During midterm season, it’s easy to not get a full recommended, 8 hours of sleep. You’re focused on getting that last slide deck into your memory for tomorrow’s midterm, catching up on other work that you couldn’t complete that day due to studying, or even laying in bed worrying about your busy weeks ahead. Sleep is important to university students because it plays a vital role in good health and wellbeing throughout your life. There are many benefits to getting enough rest, like protecting your mental health, supporting healthy brain functioning, and maintaining your memory, which are all very important especially in high stress situations. Sleep is proven to improve mood, keep hormones balanced to control eating habits, and also help you solve problems and make quick decisions, which we all know is crucial under the pressure of midterms!
Now that you understand how sleep is helpful during the midterm season, let’s talk about some ways that you can achieve this 8-10 hours of sleep per night. When we are dealing with pressure and stress, it is sometimes difficult to relax enough to get a good night’s rest. Here’s some of our best tips to help you stay healthy and well rested during midterms!
Get that Vitamin D!
Sunlight helps us preserve our body’s sleep and wake cycles, so each day try and incorporate time getting some rays. This can be as simple as walking to class, studying outside for an hour, or going for a coffee with a friend and sitting outside. Try to incorporate being outside with activities you would already be doing to make this goal a reality!
Coffee is usually your best friend during midterms, but it can also be harming your sleep cycles. Caffeine is a stimulant, so you should try and avoid it after lunch to make sure it doesn’t interfere with that night’s sleep. If you are feeling sluggish, try having an energy boosting snack like yogurt and granola, or banana and peanut butter. Still can’t give up your afternoon coffee? Try filling your cup with half decaf.
Naps are common with most students, because they think it is giving them an energy boost before their day is done, but in actuality, it can make you sleep worse that night. Napping is associated with staying up later than you should to get a full night’s rest, and also disrupting your sleep. Naps can be helpful if they are kept to under 30 minutes, and if you incorporate them on a regular basis.
Use Your Bed Only for Sleeping!
Avoid using your bed for other activities than sleeping, especially if you use your bed as a study spot. Doing other activities in bed other than sleeping can confuse your body into associating your bed with activity inducing tasks, making it more difficult to have a restful night.
Go to Bed ONLY When You Are Sleepy
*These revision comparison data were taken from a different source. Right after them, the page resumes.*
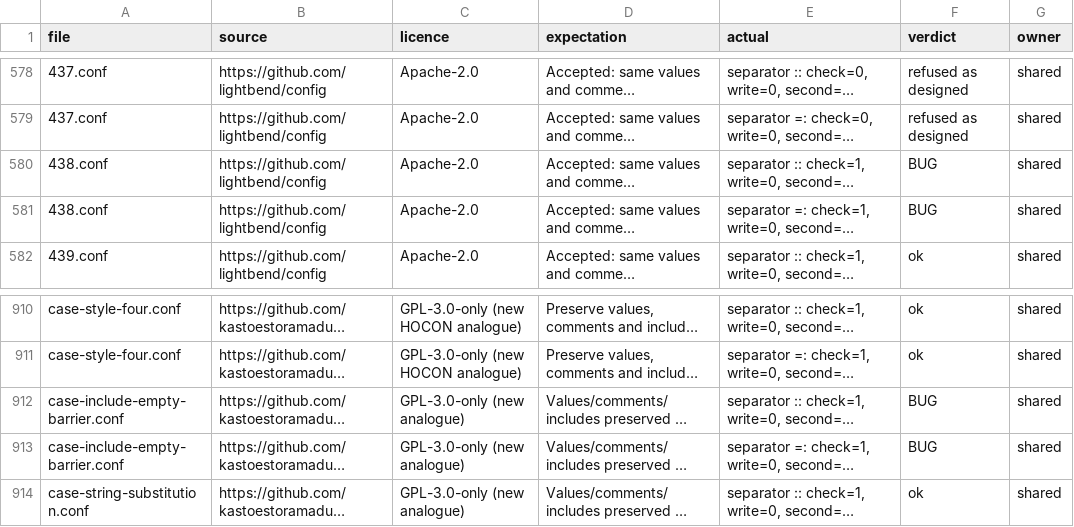
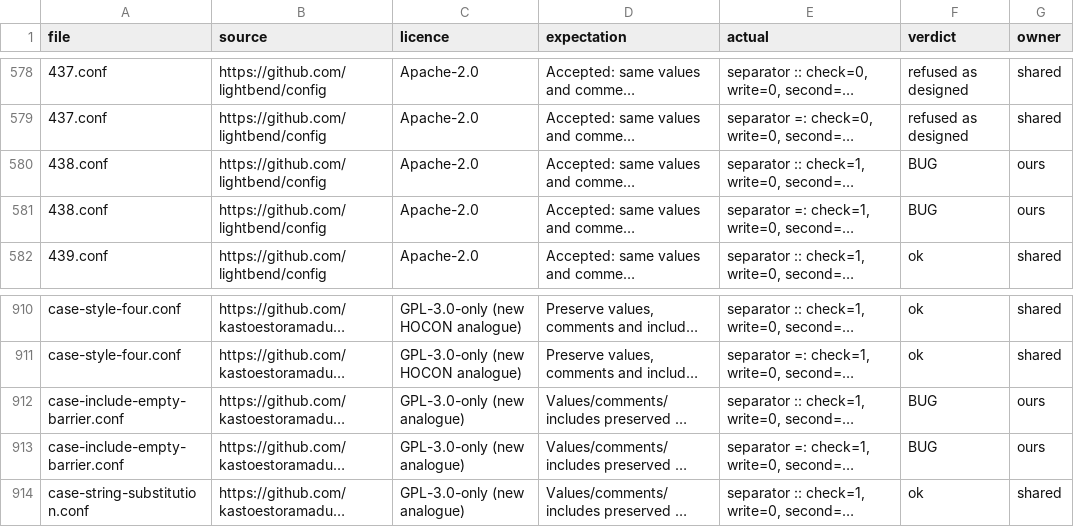
Before and after one commit to kastoestoramadus/hocon-fmt, a TSV file: docs/research/formatters/probes/probes.tsv, drawn as a sheet; only a part is shown, gaps mark what is left out; long unchanged cells end in …; the diff names each change by its address in the sheet, - before the commit and + after, or states it on an @@ line.

```diff
--- a/docs/research/formatters/probes/probes.tsv
+++ b/docs/research/formatters/probes/probes.tsv
-G580:G581 (owner): shared
+G580:G581 (owner): ours
-G912:G913 (owner): shared
+G912:G913 (owner): ours
```
Also changed, not shown: 5 other files.
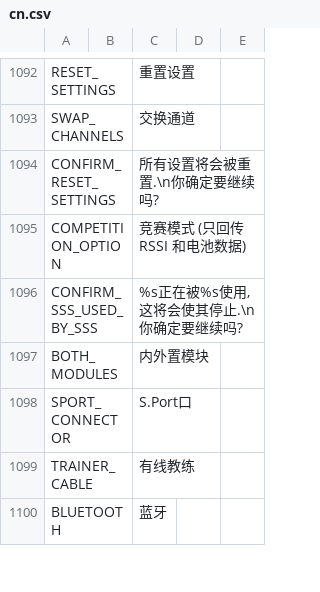
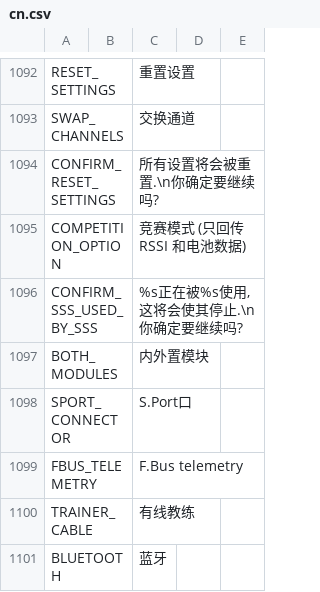
Before and after one commit to FrSkyRC/ETHOS-Feedback-Community, a CSV file: translations/ethos/cn.csv, drawn as a sheet; only a part is shown, gaps mark what is left out; the diff names each change by its address in the sheet, - before the commit and + after, or states it on an @@ line.

Commit message:
New translation for FBUS_TELEMETRY added

```diff
--- a/translations/ethos/cn.csv
+++ b/translations/ethos/cn.csv
+row 1099: FBUS_TELEMETRY |  | F.Bus telemetry
```
Also changed, not shown: translations/ethos/cs.csv, translations/ethos/de.csv, 14 other files.
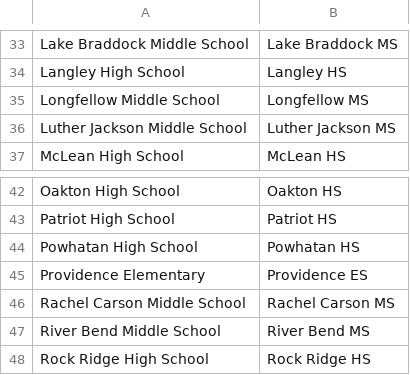
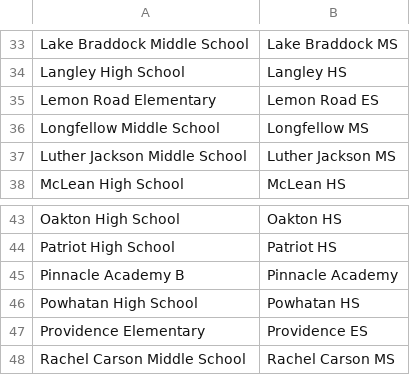
Before and after one commit to IanEmmons/VasoRosterCruncher, a CSV file: src/main/resources/school-names.csv, drawn as a sheet; only a part is shown, gaps mark what is left out; the shorter side is filled out with more unchanged rows.

Commit message:
Minor improvements, updated school name mappings

```diff
--- a/src/main/resources/school-names.csv
+++ b/src/main/resources/school-names.csv
@@ -34,2 +34,3 @@ Lake Braddock Middle School,Lake Braddock MS
 Langley High School,Langley HS
+Lemon Road Elementary,Lemon Road ES
 Longfellow Middle School,Longfellow MS
@@ -43,2 +44,3 @@ Oakton High School,Oakton HS
 Patriot High School,Patriot HS
+Pinnacle Academy B,Pinnacle Academy
 Powhatan High School,Powhatan HS
```
Also changed, not shown: 3 other files.
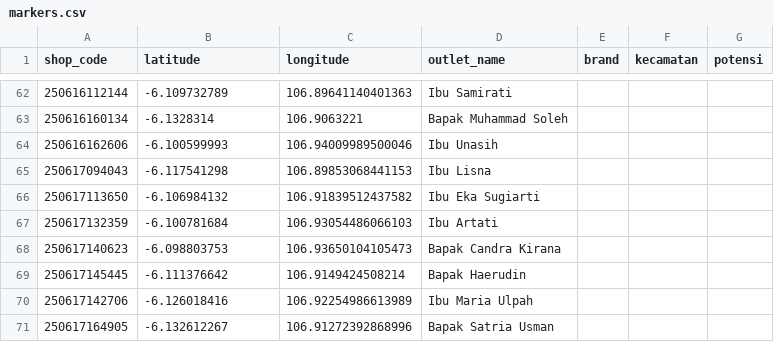
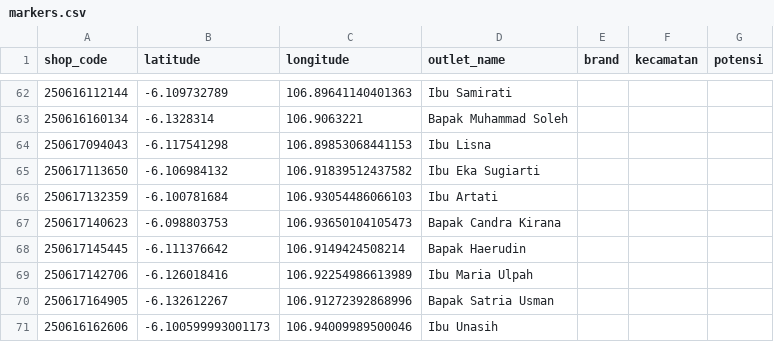
Before and after one commit to AlimanIrawan/indonesia-map-feishu-integration, a CSV file: public/markers.csv, drawn as a sheet; only a part is shown, gaps mark what is left out.

```diff
--- a/public/markers.csv
+++ b/public/markers.csv
@@ -63,3 +63,2 @@ shop_code,latitude,longitude,outlet_name,brand,kecamatan,potensi
 250616160134,-6.1328314,106.9063221,Bapak Muhammad Soleh,,,
-250616162606,-6.100599993,106.94009989500046,Ibu Unasih,,,
 250617094043,-6.117541298,106.89853068441153,Ibu Lisna,,,
@@ -71 +70,2 @@ shop_code,latitude,longitude,outlet_name,brand,kecamatan,potensi
 250617164905,-6.132612267,106.91272392868996,Bapak Satria Usman,,,
+250616162606,-6.100599993001173,106.94009989500046,Ibu Unasih,,,
```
If you have trouble falling asleep within 20 minutes of going to bed, you might not be tired, or relaxed enough to fall asleep. Usually when we have difficulty sleeping, we roll around in bed until we eventually get some rest. This may not be the most effective way to get enough sleep however, and you may need to get out of bed and do some sort of relaxing activity before getting back into bed. Try meditation, deep breathing, or listening to relaxing music to get you more relaxed and ready for bed.
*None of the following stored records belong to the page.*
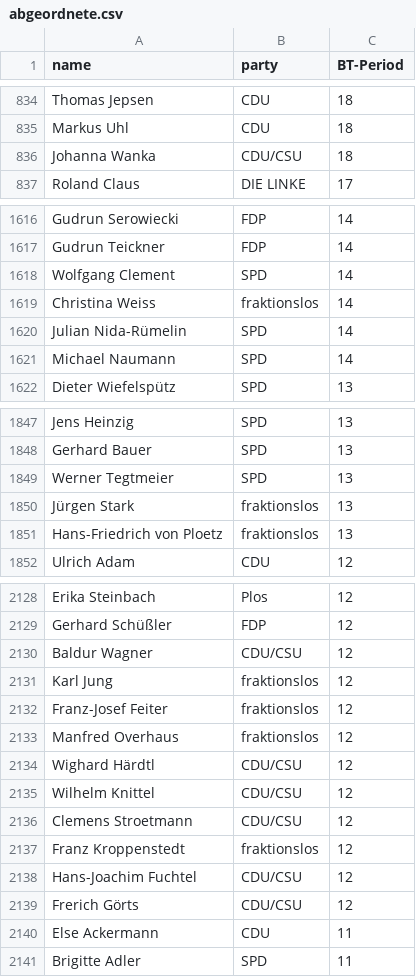
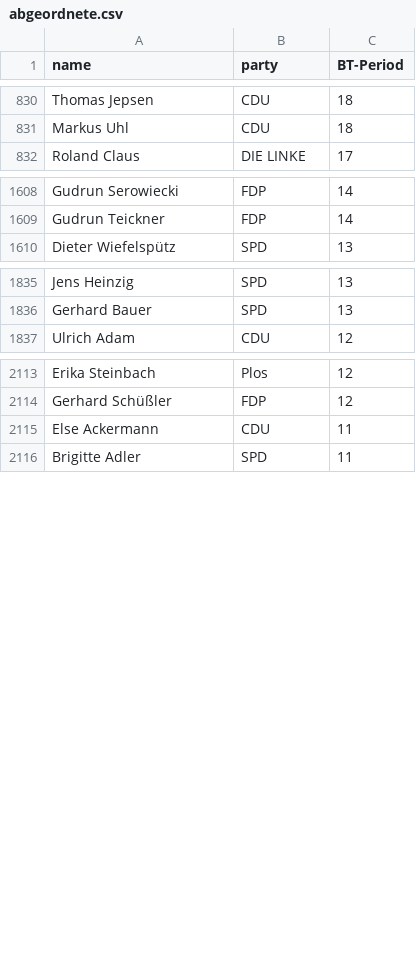
Before and after one commit to stellamoR/bundestag_zwischenrufe, a CSV file: _data/abgeordnete.csv, drawn as a sheet; only a part is shown, gaps mark what is left out; the diff covers the shown part only.

```diff
--- a/_data/abgeordnete.csv
+++ b/_data/abgeordnete.csv
@@ -835,3 +831,2 @@ Thomas Jepsen,CDU,18
 Markus Uhl,CDU,18
-Johanna Wanka,CDU/CSU,18
 Roland Claus,DIE LINKE,17
@@ -1617,6 +1609,2 @@ Gudrun Serowiecki,FDP,14
 Gudrun Teickner,FDP,14
-Wolfgang Clement,SPD,14
-Christina Weiss,fraktionslos,14
-Julian Nida-Rümelin,SPD,14
-Michael Naumann,SPD,14
 Dieter Wiefelspütz,SPD,13
@@ -1848,5 +1836,2 @@ Jens Heinzig,SPD,13
 Gerhard Bauer,SPD,13
-Werner Tegtmeier,SPD,13
-Jürgen Stark,fraktionslos,13
-Hans-Friedrich von Ploetz,fraktionslos,13
 Ulrich Adam,CDU,12
@@ -2129,12 +2114,2 @@ Erika Steinbach,Plos,12
 Gerhard Schüßler,FDP,12
-Baldur Wagner,CDU/CSU,12
-Karl Jung,fraktionslos,12
-Franz-Josef Feiter,fraktionslos,12
-Manfred Overhaus,fraktionslos,12
-Wighard Härdtl,CDU/CSU,12
-Wilhelm Knittel,CDU/CSU,12
-Clemens Stroetmann,CDU/CSU,12
-Franz Kroppenstedt,fraktionslos,12
-Hans-Joachim Fuchtel,CDU/CSU,12
-Frerich Görts,CDU/CSU,12
 Else Ackermann,CDU,11
```
Also changed, not shown: 7 removed rows elsewhere in this file, 23 other files.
Sleep is a great way to reduce stress and anxiety, and increase your productivity during stressful periods like midterms. Practice some of our tips to help you get better sleep at night, or even increase the amount of rest you get each night. Feeling refreshed for the next day is important to helping you do the best you can on your upcoming midterms. If you are still having trouble with your sleep schedule, try using a sleep diary to track what factor are affecting your sleep cycles.
The Student Life Centre wants to wish you good luck on your upcoming midterms, and remind you that our door is always open if you are struggling to cope with the pressures of this difficult time!